* [Your objective]: Report each line from the listing that the string "Euro" appears in.

☆ ☆ ☆ ☆

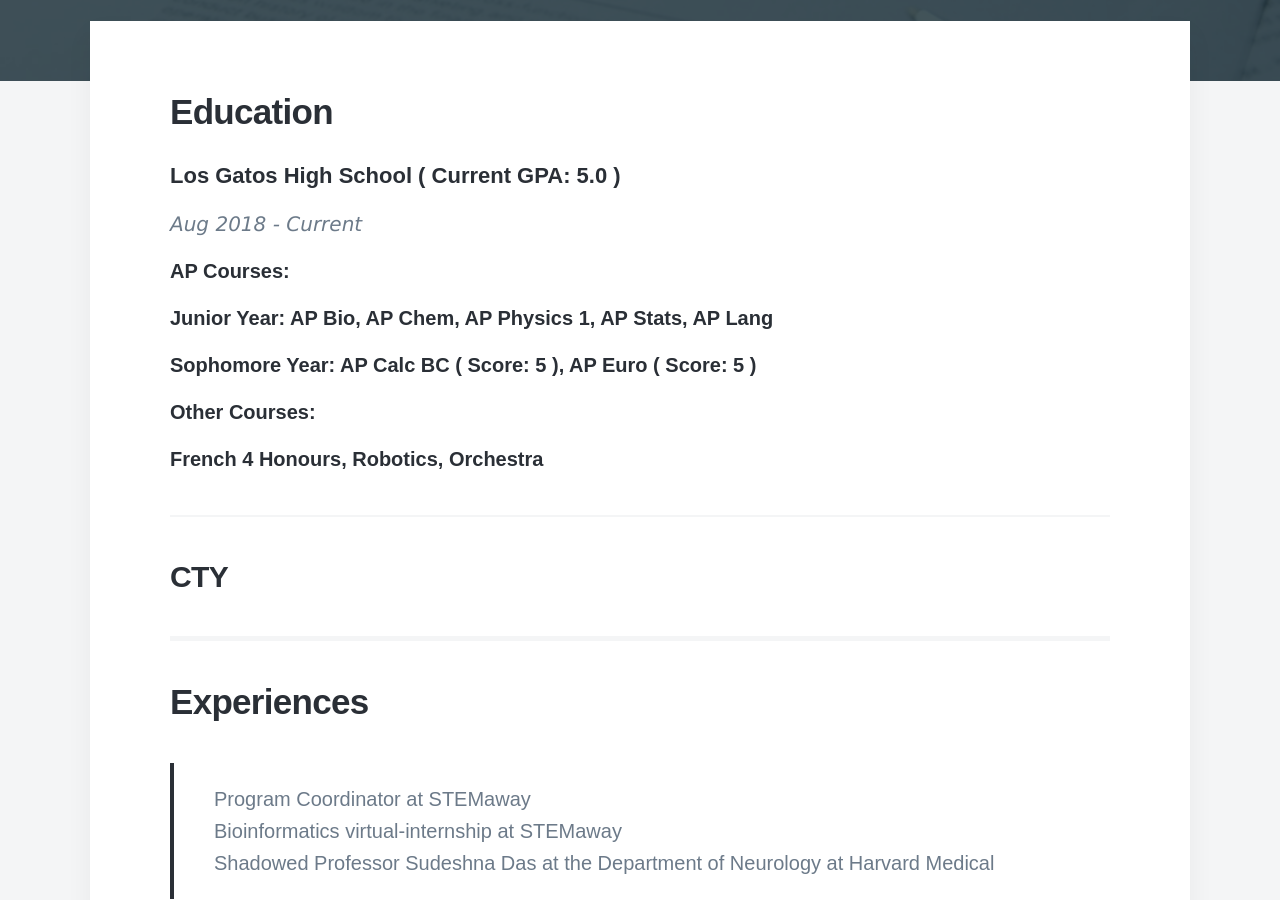
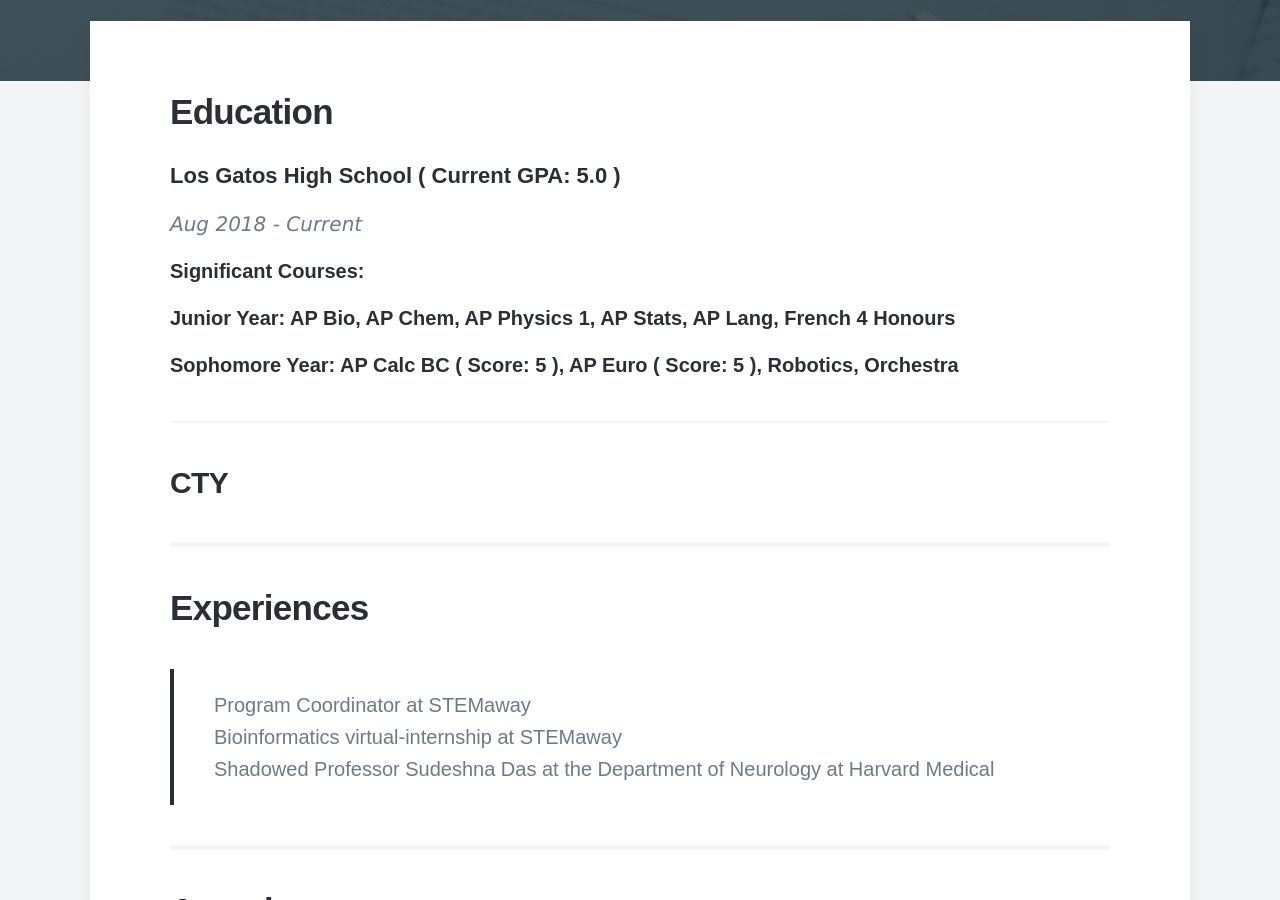
Before and after one commit to disha-22/disha-22.github.io, a Jekyll site: the page built from _pages/Resume.md, in a window 1280 px wide and 900 px high, scrolled down 485 px. Built offline with Jekyll 4.4.1, drawn with Linux system fonts in a browser that asks for light colours; nearby versions of some CDN libraries; some web fonts are replaced.

Commit message:
Update Resume.md

```diff
--- a/_pages/Resume.md
+++ b/_pages/Resume.md
@@ -9,12 +9,9 @@ featured_image: /images/demo/resume3.jpg
  <h4>Los Gatos High School ( Current GPA: 5.0 )</h4>
   <p style="font-family:verdana; font-size:20px"><em class="date">Aug 2018 - Current</em></p>
 
-<h5>AP Courses:</h5>
-<h6>Junior Year: AP Bio, AP Chem, AP Physics 1, AP Stats, AP Lang</h6>
-<h6>Sophomore Year: AP Calc BC ( Score: 5 ), AP Euro ( Score: 5 ) </h6>
-
-<h5>Other Courses:</h5>
-<h6>French 4 Honours, Robotics, Orchestra </h6>
+<h5>Significant Courses:</h5>
+<h6>Junior Year: AP Bio, AP Chem, AP Physics 1, AP Stats, AP Lang, French 4 Honours</h6>
+<h6>Sophomore Year: AP Calc BC ( Score: 5 ), AP Euro ( Score: 5 ), Robotics, Orchestra</h6>
 
 <hr>
 
```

☆ ☆ ☆ ☆

* [Response to this exercise]:
-<h6>Sophomore Year: AP Calc BC ( Score: 5 ), AP Euro ( Score: 5 ) </h6>
+<h6>Sophomore Year: AP Calc BC ( Score: 5 ), AP Euro ( Score: 5 ), Robotics, Orchestra</h6>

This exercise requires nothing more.